When people are asked about why they "do genealogy" a frequent response is to get a sense of who they are and where they or their ancestors came from. They are seeking an identity. Identity comes from many places and aspects of our lives, one of which is culture. Here in the United States I would say I am "Californian" which has cultural similarities with the rest of the country (despite what you might think). However, when in Europe, I always said I was an "American." I often thought that these identities came from living in these places and experiencing, more or less, the same things as my friends and family.
This TedTalk by Annie Murphy Paul suggests we learn much about the world before we are even born. If you've read The Handmaid's Tale, the concept of learning in the womb, and how it could impact the lives of women, is kind of scary. On the other hand, it's fascinating in the context of cultural transmission because Paul argues that while in the womb we learn our mother's accent, her favorite foods, and her favorite music. In essence, we start learning our culture before we are even born. Her theory may go some way to helping to explain the persistence (or not) of immigrant communities.

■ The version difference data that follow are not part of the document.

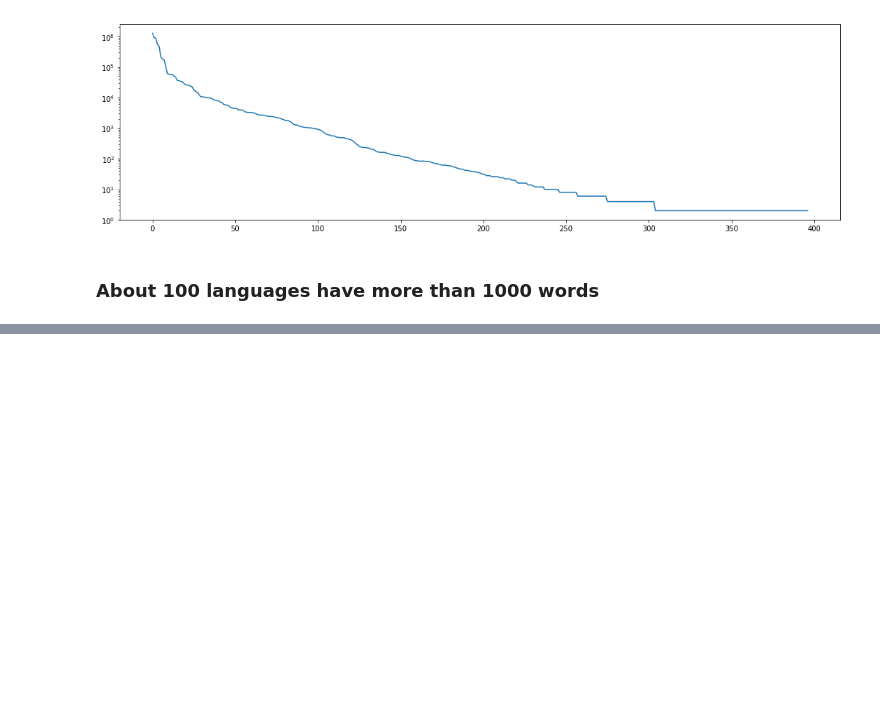
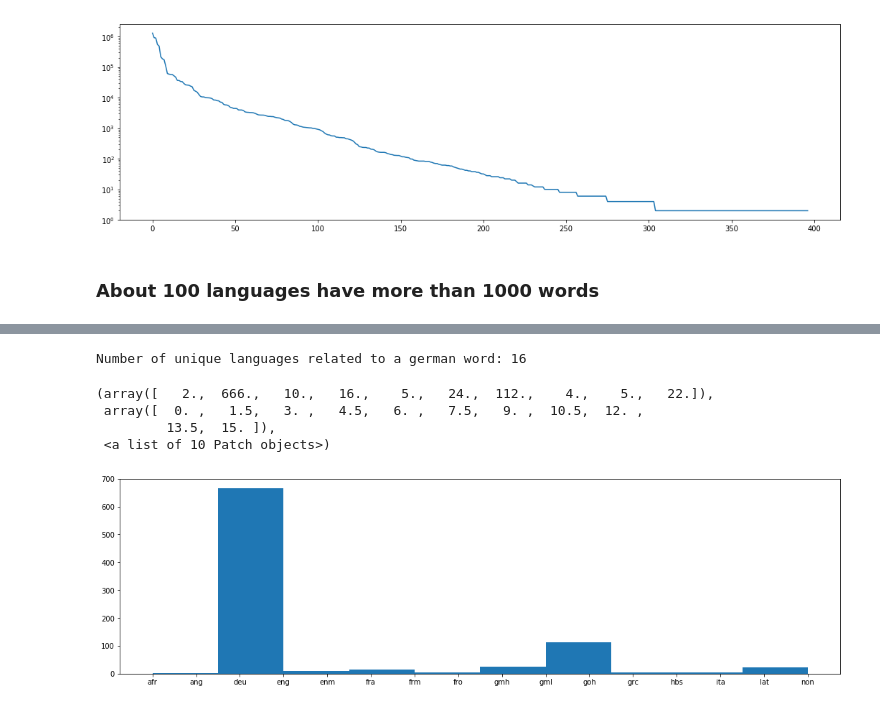
Before and after one commit to zifeo/Etymap, a Jupyter notebook: lab/exploration.ipynb, the cells around one changed output, grey strips where cells are left out. Drawn from its saved outputs; the diff is of its cells as text; code cells hidden in the pictures; blank space fills up the shorter version.

```diff
--- a/lab/exploration.ipynb
+++ b/lab/exploration.ipynb
@@ -186,0 +258,16 @@ plt.yscale('log')
+# %%
+bar = progressbar.ProgressBar(widgets=[
+    ' [', progressbar.Timer(), '] ',
+    progressbar.Bar(),
+    ' (', progressbar.ETA(), ') ',
+])
+# %%
+langs = ['deu']
+depths = [0]
+counter = 0
+for i  in bar(range(int(len(germanWords) / stepSize))):
+    langWord = ('deu', germanWords[counter])
+    relatedWords, depth = recurse(relations, langWord, [langWord], 0)
+    depths.append(depth)
+    langs.extend([x[0] for x in relatedWords])
+    counter = counter + stepSize
@@ -186,0 +276,12 @@ plt.yscale('log')
+# %%
+print("Number of unique languages related to a german word: " + str(len(set(langs))))
+# %% [output]
+Number of unique languages related to a german word: 16
+# %%
+plt.hist(langs)
+# %% [output]
+(array([   2.,  666.,   10.,   16.,    5.,   24.,  112.,    4.,    5.,   22.]),
+ array([  0. ,   1.5,   3. ,   4.5,   6. ,   7.5,   9. ,  10.5,  12. ,
+         13.5,  15. ]),
+ <a list of 10 Patch objects>)
+[figure, added]
```
Also changed, not shown: parts of 20 cells of this notebook.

Perhaps, I didn't learn all about being an American by living here. Maybe being a cultural American started before I was born because of they way my parents spoke and because my mom ate basic American foods, like meat and potatoes.

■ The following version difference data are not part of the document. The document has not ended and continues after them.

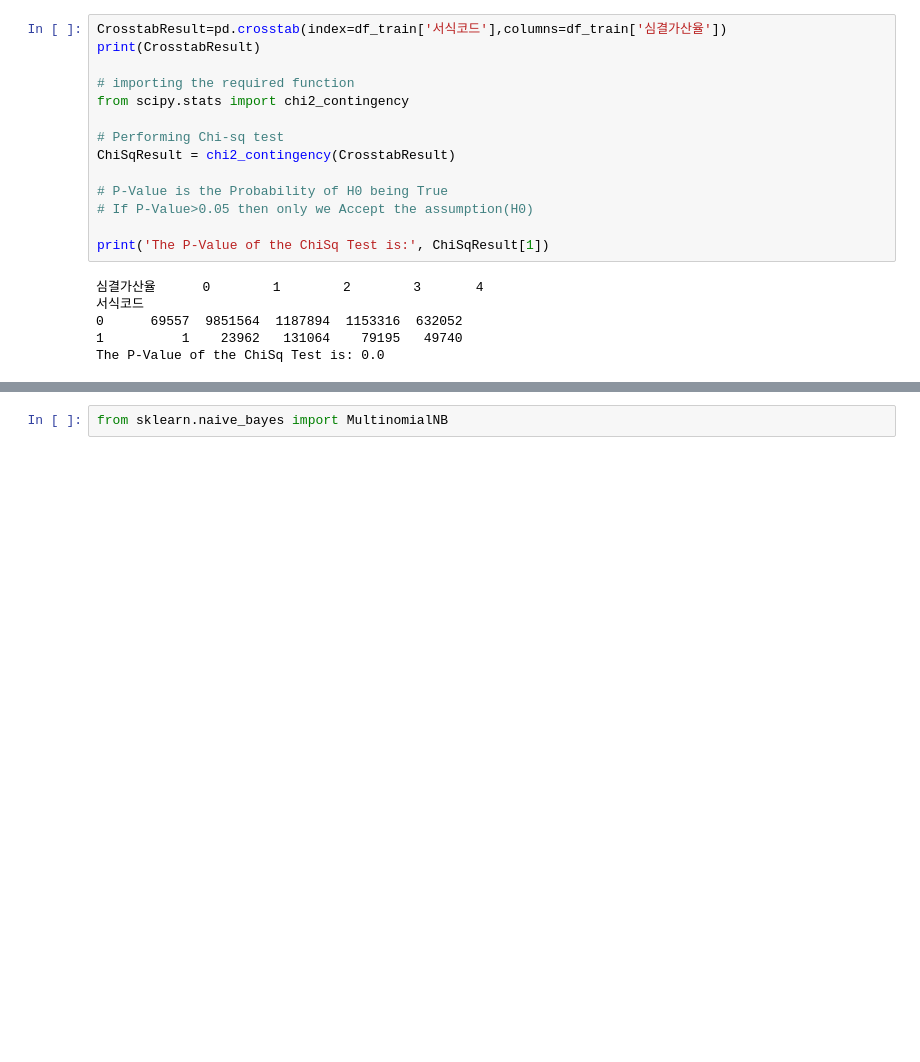
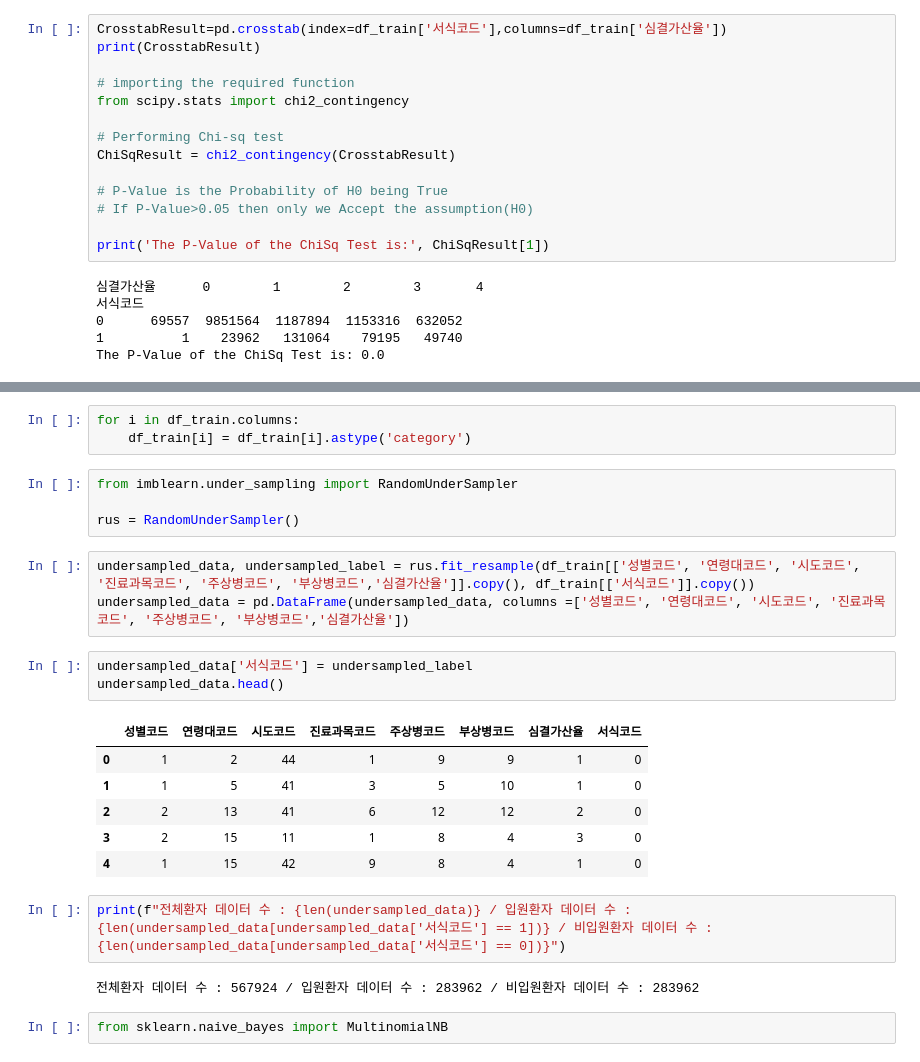
Before and after one commit to Data-PPOGAEGI/Project-1, a Jupyter notebook: 김용국/공용소스코드 종합용[김용국].ipynb, the cells around one changed output, grey strips where cells are left out. Cells and saved outputs as stored; diff of their text form; blank space fills up the shorter version.

```diff
--- a/김용국/공용소스코드 종합용[김용국].ipynb
+++ b/김용국/공용소스코드 종합용[김용국].ipynb
@@ -447,3 +461,27 @@ The P-Value of the ChiSq Test is: 0.0
+# %%
+for i in df_train.columns:
+    df_train[i] = df_train[i].astype('category')
+# %%
+from imblearn.under_sampling import RandomUnderSampler
+
+rus = RandomUnderSampler()
+# %%
+undersampled_data, undersampled_label = rus.fit_resample(df_train[['성별코드', '연령대코드', '시도코드', '진료과목코드', '주상병코드', '부상병코드','심결가산율']].copy(), df_train[['서식코드']].copy())
+undersampled_data = pd.DataFrame(undersampled_data, columns =['성별코드', '연령대코드', '시도코드', '진료과목코드', '주상병코드', '부상병코드','심결가산율'])
+# %%
+undersampled_data['서식코드'] = undersampled_label
+undersampled_data.head()
+# %% [output]
+|  | 성별코드 | 연령대코드 | 시도코드 | 진료과목코드 | 주상병코드 | 부상병코드 | 심결가산율 | 서식코드 |
+| 0 | 1 | 2 | 44 | 1 | 9 | 9 | 1 | 0 |
+| 1 | 1 | 5 | 41 | 3 | 5 | 10 | 1 | 0 |
+| 2 | 2 | 13 | 41 | 6 | 12 | 12 | 2 | 0 |
+| 3 | 2 | 15 | 11 | 1 | 8 | 4 | 3 | 0 |
+| 4 | 1 | 15 | 42 | 9 | 8 | 4 | 1 | 0 |
+# %%
+print(f"전체환자 데이터 수 : {len(undersampled_data)} / 입원환자 데이터 수 : {len(undersampled_data[undersampled_data['서식코드'] == 1])} / 비입원환자 데이터 수 : {len(undersampled_data[undersampled_data['서식코드'] == 0])}")
+# %% [output]
+전체환자 데이터 수 : 567924 / 입원환자 데이터 수 : 283962 / 비입원환자 데이터 수 : 283962
 # %%
 from sklearn.naive_bayes import MultinomialNB
 # %%
```
Also changed, not shown: parts of 27 cells of this notebook.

If you want to learn more read Annie Paul's book Origins: How the Nine Months Before Birth Shape the Rest of Our Lives. I've not read it, but it is on my wish list.
nb. This post originally appeared as "Cultural Education before Birth" on The Historian's Family in March 2014.